These changes shifted the balance of power.  I once again dominated the world of Scrabble, until he began to get wise to my strategies and implement them for his own gain.  The rat.  At this point, the scale still tips slightly in my favor, but it won’t be long before I’ll need to find some new rule adaptation that will again give me the upper hand.

Pinochle is a game that we played frequently before coming to PNG, but we have not met many people here who even know how to play.  We taught a couple several months ago, but they haven’t played since.  I think the complexity may have overloaded their circuits. 
In January, a new couple arrived (with our same last name, interestingly enough, but no relation) who enjoy pinochle as much as we do. One night in February, they invited six people over and introduced us to a new twist on the game.  I am not sure what the real name of this variation would be, but it was a rotational pinochle, where players play each hand with a different partner, and two games are going on simultaneously.  At the end, each player adds up all eight of the scores they helped attain to find an ultimate winner. 
Having nowhere else to go, Andie tagged along with us that night.  She took along a book and was looking forward to holding down the sofa for a while.  However, when we got there, the hosts were delighted because one of the players they had invited could not come at the last minute.  Now, Andie had never played pinochle before and she was less than half the age of the next oldest player, but she is a card shark.  She caught on very quickly, held her own, and had a great time.
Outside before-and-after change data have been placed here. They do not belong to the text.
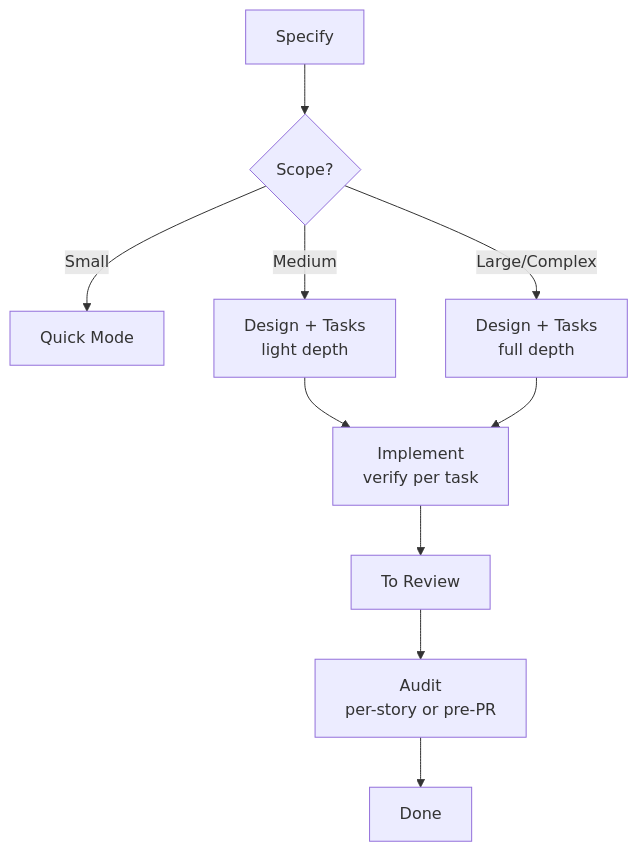
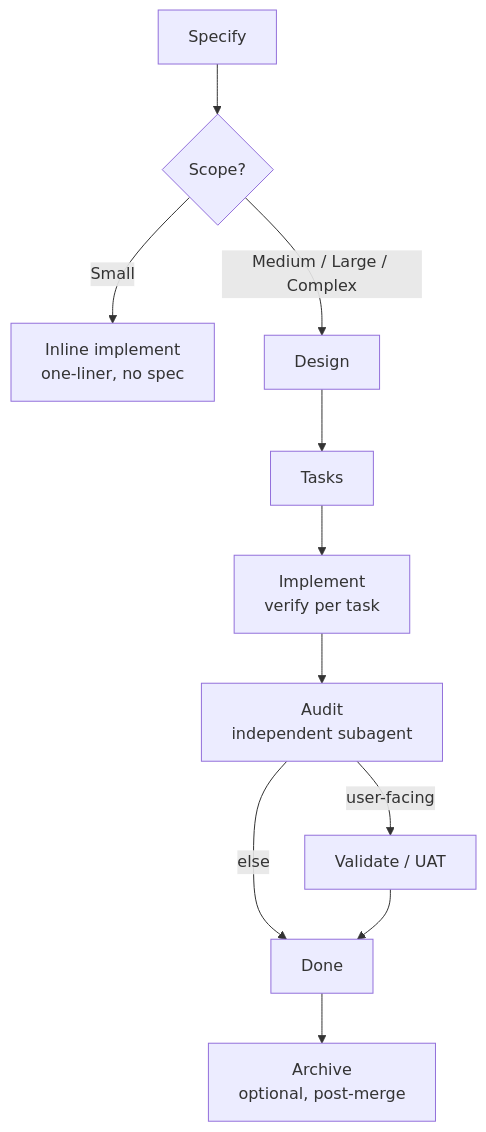
Before and after one commit to adeonir/agent-skills: the diagram in skills/engineering/spec-driven/README.md, drawn with Mermaid. The commit also changed other lines of this file and 36 other files, not shown here.

````diff
--- a/skills/engineering/spec-driven/README.md
+++ b/skills/engineering/spec-driven/README.md
@@ -11,12 +9,13 @@
 ```mermaid
 flowchart TD
     A[Specify] --> B{Scope?}
-    B -->|Small| C[Quick Mode]
-    B -->|Medium| D[Design + Tasks<br/>light depth]
-    B -->|Large/Complex| E[Design + Tasks<br/>full depth]
-    D --> F[Implement<br/>verify per task]
-    E --> F
-    F --> R[To Review]
-    R --> AU[Audit<br/>per-story or pre-PR]
-    AU --> G[Done]
+    B -->|Small| S[Inline implement<br/>one-liner, no spec]
+    B -->|Medium / Large / Complex| D[Design]
+    D --> T[Tasks]
+    T --> I[Implement<br/>verify per task]
+    I --> AU[Audit<br/>independent subagent]
+    AU -->|user-facing| V[Validate / UAT]
+    AU -->|else| DN[Done]
+    V --> DN
+    DN --> AR[Archive<br/>optional, post-merge]
 ```
````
Tonight, the first day of school term break, the four of us played a rousing game of Agricola (top picture above.)  Paul was introduced to this game at one of the numerous guy “let’s-play-games-and-stuff-food-in-our-faces” nights he’s attended over the last year.  Other G “LPGASFIOF” N activities have included classics such as Settlers of Catan, Dominion, and Carcassone.  No video games for these men, no siree.  Like I said, this is a community of academics. We are much too sophisticated for that.
Okay, maybe not. 
Anyway, this was the closest game of Agricola our family has played together.  After an hour of buying wood, clay, reed, and grain, sowing and harvesting grain and vegetables, expanding and upgrading houses and families, erecting fences and procuring cattle, pigs, and sheep, the scores were 20, 24, 26, and 28. 
I was declared the winner. 
That’s really all that matters, right? 
Oh yeah … and spending time together as a family, making our own entertainment here in the highlands of Papua New Guinea.
Yeah, that too.  :)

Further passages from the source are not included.